The difference between sale or share: One of the most pointed criticisms of the CCPA was its “Do Not Sell” clause in its definition of what constitutes as the “sale” of personal information when today’s digital landscape predominantly operates on the basis of data “sharing”. When data is passed on across a network of adtech and martech vendors, it is more so shared than sold—this practice, of course, informs the process of cross-contextual behavioural advertising and audience targeting. With data sharing now falling under the remit of a “Do Not Sell or Share” clause, marketers should continue to invest in exploring solutions that no longer rest on third-party data while ensuring that publisher partners are vetted on a rolling basis to validate whether data is obtained ethically.
The enforcement: The CCPA previously offered a generous 30-day “cure period”. This meant that upon being notified of non-compliance by the California Attorney General, businesses had the ability to address the alleged non-compliance without penalty. Far less generous than its predecessor, the CPRA no longer provides this 30-day grace period before businesses can potentially be fined.
A critical starting point
The changes certainly are significant, many of which bear implications for marketers as much as small business owners that will once again need to re-evaluate existing practises and place some spend behind data compliance efforts. While Californians have voted yes, the framework has not been without its share of criticism from rights groups and non-profit organisations across the country who’ve cited concerns that the CPRA encourages businesses to put a premium on privacy.
But for the most part, we’d argue that the CPRA is a step in the right direction as it comes to gradually mirror the European Union’s General Data Protection Regulation—arguably the gold standard in data protection frameworks today. From its reporting requirements and an overall ethos of data minimisation, the CPRA presents a valuable look into what consumers really care about today when it comes to their data: more control.
Data protection and data compliance is an investment in itself but the cost of ultimately putting your consumers first is priceless. With data as the lifeblood of today’s digital marketing ecosystem, we owe it to our consumers to treat their data well. Now confronted with a confluence of milestones—be it the eventual enactment of CPRA or the ever-looming cookiepocalypse—the realities of a far-more privacy-centric digital landscape are becoming clearer than ever.
For one, we need better infrastructures—those that already incorporate privacy-by-design and consent mechanisms—in order to reduce the barriers to compliance. As the industry gradually moves away from third-party data, we also need more collaboration: it’s only through a unified ecosystem of brands, platforms, and publishers can we hope to see a more compliant ecosystem, anchored by first-party data.

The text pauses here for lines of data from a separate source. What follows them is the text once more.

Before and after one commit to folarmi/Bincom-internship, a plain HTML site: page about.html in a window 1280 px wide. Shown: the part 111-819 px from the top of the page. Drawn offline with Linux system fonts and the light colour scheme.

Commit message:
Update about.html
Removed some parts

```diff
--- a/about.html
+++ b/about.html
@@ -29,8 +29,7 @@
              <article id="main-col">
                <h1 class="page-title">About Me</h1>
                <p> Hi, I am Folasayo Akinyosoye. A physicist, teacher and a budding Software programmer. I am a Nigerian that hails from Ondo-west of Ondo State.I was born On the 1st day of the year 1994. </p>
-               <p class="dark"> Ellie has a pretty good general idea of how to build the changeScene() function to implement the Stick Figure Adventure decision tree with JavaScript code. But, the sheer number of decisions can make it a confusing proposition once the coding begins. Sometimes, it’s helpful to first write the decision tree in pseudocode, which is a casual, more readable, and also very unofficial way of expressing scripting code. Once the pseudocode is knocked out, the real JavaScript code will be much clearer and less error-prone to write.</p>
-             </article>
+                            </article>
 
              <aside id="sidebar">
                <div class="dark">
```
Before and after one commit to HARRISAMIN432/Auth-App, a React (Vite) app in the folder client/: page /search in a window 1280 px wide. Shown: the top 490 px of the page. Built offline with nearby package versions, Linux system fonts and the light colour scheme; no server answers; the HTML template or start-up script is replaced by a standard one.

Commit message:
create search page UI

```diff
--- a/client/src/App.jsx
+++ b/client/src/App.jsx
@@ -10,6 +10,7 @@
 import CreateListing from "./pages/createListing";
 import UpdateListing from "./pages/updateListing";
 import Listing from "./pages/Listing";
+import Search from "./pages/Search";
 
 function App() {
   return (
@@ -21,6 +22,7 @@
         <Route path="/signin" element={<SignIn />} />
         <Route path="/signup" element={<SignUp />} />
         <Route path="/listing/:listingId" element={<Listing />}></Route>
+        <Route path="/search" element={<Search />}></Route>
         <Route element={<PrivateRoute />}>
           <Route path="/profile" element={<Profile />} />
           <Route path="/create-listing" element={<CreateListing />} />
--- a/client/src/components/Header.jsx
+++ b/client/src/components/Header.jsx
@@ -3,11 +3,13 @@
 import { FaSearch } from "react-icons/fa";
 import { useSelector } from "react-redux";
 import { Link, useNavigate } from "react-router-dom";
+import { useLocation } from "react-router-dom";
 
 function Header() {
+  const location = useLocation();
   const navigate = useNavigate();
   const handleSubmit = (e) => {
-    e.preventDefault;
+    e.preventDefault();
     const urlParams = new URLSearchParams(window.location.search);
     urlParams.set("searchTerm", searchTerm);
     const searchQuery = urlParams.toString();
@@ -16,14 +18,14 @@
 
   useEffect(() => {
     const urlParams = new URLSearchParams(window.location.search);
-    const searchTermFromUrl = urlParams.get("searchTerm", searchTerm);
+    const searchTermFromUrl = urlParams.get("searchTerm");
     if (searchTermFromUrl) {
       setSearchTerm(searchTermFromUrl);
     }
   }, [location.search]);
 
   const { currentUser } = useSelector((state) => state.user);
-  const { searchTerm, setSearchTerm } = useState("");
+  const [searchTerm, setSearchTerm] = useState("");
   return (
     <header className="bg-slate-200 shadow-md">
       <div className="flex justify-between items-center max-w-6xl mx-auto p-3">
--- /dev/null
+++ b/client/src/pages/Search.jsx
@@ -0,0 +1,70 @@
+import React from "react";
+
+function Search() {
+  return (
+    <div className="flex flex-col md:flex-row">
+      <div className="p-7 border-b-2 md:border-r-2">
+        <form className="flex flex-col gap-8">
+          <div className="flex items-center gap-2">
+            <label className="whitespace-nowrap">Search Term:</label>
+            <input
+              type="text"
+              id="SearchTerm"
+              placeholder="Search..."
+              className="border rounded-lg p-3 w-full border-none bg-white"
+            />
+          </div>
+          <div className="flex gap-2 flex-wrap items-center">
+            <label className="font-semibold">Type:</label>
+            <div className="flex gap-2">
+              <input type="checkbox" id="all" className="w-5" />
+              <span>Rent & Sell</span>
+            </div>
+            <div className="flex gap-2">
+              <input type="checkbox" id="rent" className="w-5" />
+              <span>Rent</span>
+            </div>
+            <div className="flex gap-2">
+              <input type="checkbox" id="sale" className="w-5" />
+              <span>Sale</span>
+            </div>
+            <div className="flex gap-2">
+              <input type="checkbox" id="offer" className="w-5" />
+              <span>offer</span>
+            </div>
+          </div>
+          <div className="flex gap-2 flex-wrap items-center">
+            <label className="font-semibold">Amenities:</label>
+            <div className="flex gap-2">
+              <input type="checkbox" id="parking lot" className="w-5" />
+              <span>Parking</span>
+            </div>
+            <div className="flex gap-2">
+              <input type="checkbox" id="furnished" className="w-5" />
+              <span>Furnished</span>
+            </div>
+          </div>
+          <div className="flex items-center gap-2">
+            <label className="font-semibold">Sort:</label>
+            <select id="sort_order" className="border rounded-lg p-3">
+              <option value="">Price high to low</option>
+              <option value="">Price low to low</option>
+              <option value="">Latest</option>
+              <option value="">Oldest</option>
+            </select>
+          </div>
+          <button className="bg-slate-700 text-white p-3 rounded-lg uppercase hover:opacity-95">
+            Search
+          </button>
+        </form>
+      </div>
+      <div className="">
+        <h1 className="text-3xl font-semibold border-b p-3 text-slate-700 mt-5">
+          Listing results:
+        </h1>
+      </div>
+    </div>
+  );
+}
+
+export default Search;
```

Think of the CPRA as a wake-up call: take a closer look at what you’re doing today and what you can do better.